* _Problem to work on_
Identify all lines below that hold "model" and collect them.

Data below:

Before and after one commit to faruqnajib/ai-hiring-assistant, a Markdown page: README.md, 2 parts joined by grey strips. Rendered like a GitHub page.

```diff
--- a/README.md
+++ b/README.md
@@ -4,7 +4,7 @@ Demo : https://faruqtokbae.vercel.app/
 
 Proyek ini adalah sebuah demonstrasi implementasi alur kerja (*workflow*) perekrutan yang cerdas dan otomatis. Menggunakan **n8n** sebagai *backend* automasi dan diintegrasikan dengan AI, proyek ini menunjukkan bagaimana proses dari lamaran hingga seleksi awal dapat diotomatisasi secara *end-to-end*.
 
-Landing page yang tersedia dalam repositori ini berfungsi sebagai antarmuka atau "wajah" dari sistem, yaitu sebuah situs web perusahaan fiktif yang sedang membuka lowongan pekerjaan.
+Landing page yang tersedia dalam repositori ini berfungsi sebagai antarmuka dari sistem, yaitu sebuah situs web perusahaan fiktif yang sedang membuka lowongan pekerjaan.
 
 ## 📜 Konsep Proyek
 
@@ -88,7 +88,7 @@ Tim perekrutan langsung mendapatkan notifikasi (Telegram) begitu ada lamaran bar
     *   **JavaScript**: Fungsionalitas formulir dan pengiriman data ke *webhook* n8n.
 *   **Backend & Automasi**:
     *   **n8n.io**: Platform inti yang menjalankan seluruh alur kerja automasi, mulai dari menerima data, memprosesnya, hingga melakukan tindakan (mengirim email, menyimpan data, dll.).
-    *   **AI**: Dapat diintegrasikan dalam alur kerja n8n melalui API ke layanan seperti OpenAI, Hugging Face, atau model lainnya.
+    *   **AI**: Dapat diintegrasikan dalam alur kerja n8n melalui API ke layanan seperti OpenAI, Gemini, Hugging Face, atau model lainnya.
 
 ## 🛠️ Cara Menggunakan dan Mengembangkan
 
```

End of Data.
Data below:

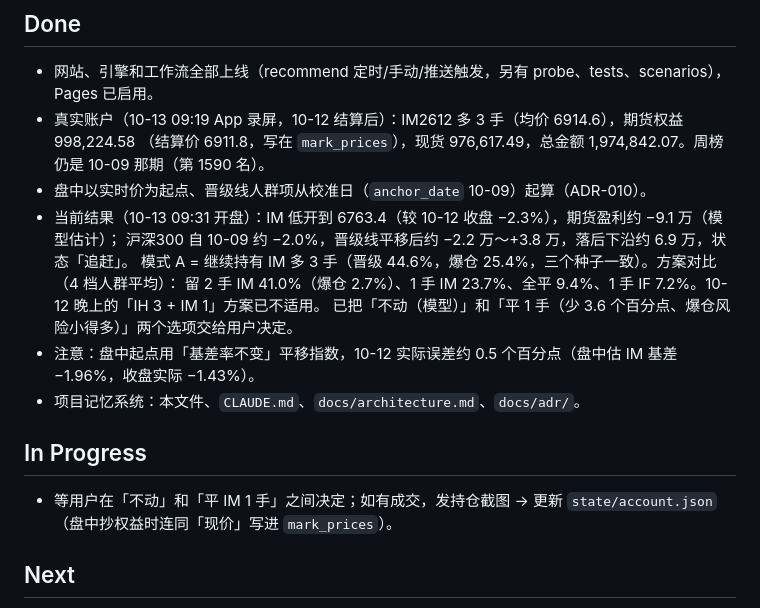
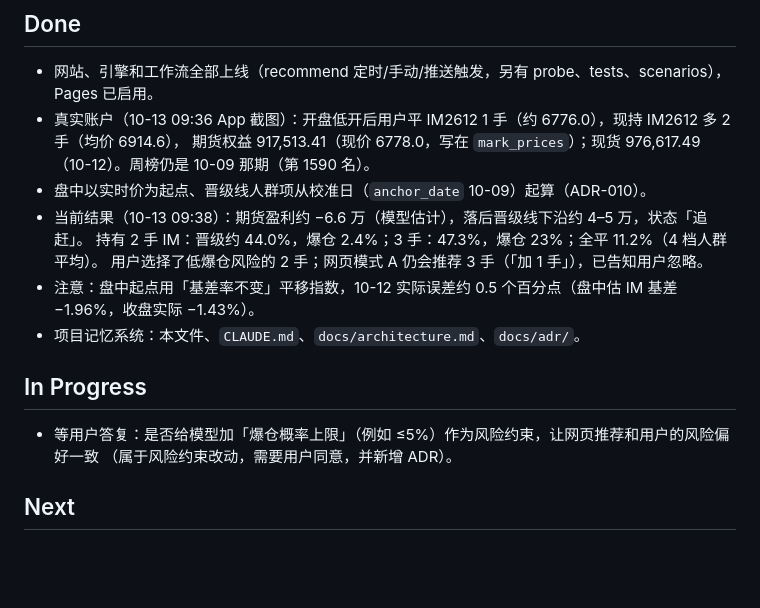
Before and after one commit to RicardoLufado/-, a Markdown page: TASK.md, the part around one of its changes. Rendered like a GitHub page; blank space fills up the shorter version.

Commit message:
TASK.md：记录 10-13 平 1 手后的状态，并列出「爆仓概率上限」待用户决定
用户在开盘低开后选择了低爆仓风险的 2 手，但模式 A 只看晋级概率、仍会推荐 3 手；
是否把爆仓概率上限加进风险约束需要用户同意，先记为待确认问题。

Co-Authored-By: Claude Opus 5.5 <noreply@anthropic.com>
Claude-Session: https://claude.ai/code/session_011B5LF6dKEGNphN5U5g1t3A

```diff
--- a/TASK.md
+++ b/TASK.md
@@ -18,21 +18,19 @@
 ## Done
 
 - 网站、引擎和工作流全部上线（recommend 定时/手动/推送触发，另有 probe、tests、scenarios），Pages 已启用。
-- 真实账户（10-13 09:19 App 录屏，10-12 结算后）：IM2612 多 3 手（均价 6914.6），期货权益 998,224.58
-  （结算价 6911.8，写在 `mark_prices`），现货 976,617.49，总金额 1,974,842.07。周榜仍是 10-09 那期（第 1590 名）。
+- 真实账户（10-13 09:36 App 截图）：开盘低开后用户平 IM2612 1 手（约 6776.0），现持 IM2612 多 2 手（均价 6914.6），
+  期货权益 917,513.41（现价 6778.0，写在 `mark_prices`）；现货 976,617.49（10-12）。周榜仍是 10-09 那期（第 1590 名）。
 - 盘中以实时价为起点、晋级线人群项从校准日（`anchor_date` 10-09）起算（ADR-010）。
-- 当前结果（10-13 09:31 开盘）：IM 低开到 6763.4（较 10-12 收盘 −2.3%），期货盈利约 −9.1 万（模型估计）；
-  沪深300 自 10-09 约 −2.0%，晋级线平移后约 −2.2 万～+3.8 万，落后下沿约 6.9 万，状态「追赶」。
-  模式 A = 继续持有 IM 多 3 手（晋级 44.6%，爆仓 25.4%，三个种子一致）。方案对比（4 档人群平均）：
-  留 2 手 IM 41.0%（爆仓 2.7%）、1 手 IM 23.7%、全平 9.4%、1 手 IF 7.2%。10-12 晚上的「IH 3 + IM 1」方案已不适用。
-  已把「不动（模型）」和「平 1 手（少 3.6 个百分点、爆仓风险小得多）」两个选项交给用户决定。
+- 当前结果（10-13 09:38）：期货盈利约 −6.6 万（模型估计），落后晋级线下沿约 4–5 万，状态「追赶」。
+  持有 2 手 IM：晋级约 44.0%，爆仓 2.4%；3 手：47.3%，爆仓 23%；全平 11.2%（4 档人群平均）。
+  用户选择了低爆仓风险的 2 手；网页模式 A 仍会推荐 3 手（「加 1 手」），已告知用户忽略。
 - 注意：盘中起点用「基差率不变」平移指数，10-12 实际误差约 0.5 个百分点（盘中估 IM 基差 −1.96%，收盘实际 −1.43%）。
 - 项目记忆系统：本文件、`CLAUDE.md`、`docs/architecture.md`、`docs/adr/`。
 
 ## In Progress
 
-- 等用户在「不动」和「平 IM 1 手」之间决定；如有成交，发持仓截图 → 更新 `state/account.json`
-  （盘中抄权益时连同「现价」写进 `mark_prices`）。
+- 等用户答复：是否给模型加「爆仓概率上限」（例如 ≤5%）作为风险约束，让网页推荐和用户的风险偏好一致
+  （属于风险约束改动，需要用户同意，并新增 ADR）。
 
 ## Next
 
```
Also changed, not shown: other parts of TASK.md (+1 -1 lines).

End of Data.

* _Exercise answer_
-    *   **AI**: Dapat diintegrasikan dalam alur kerja n8n melalui API ke layanan seperti OpenAI, Hugging Face, atau model lainnya.
+    *   **AI**: Dapat diintegrasikan dalam alur kerja n8n melalui API ke layanan seperti OpenAI, Gemini, Hugging Face, atau model lainnya.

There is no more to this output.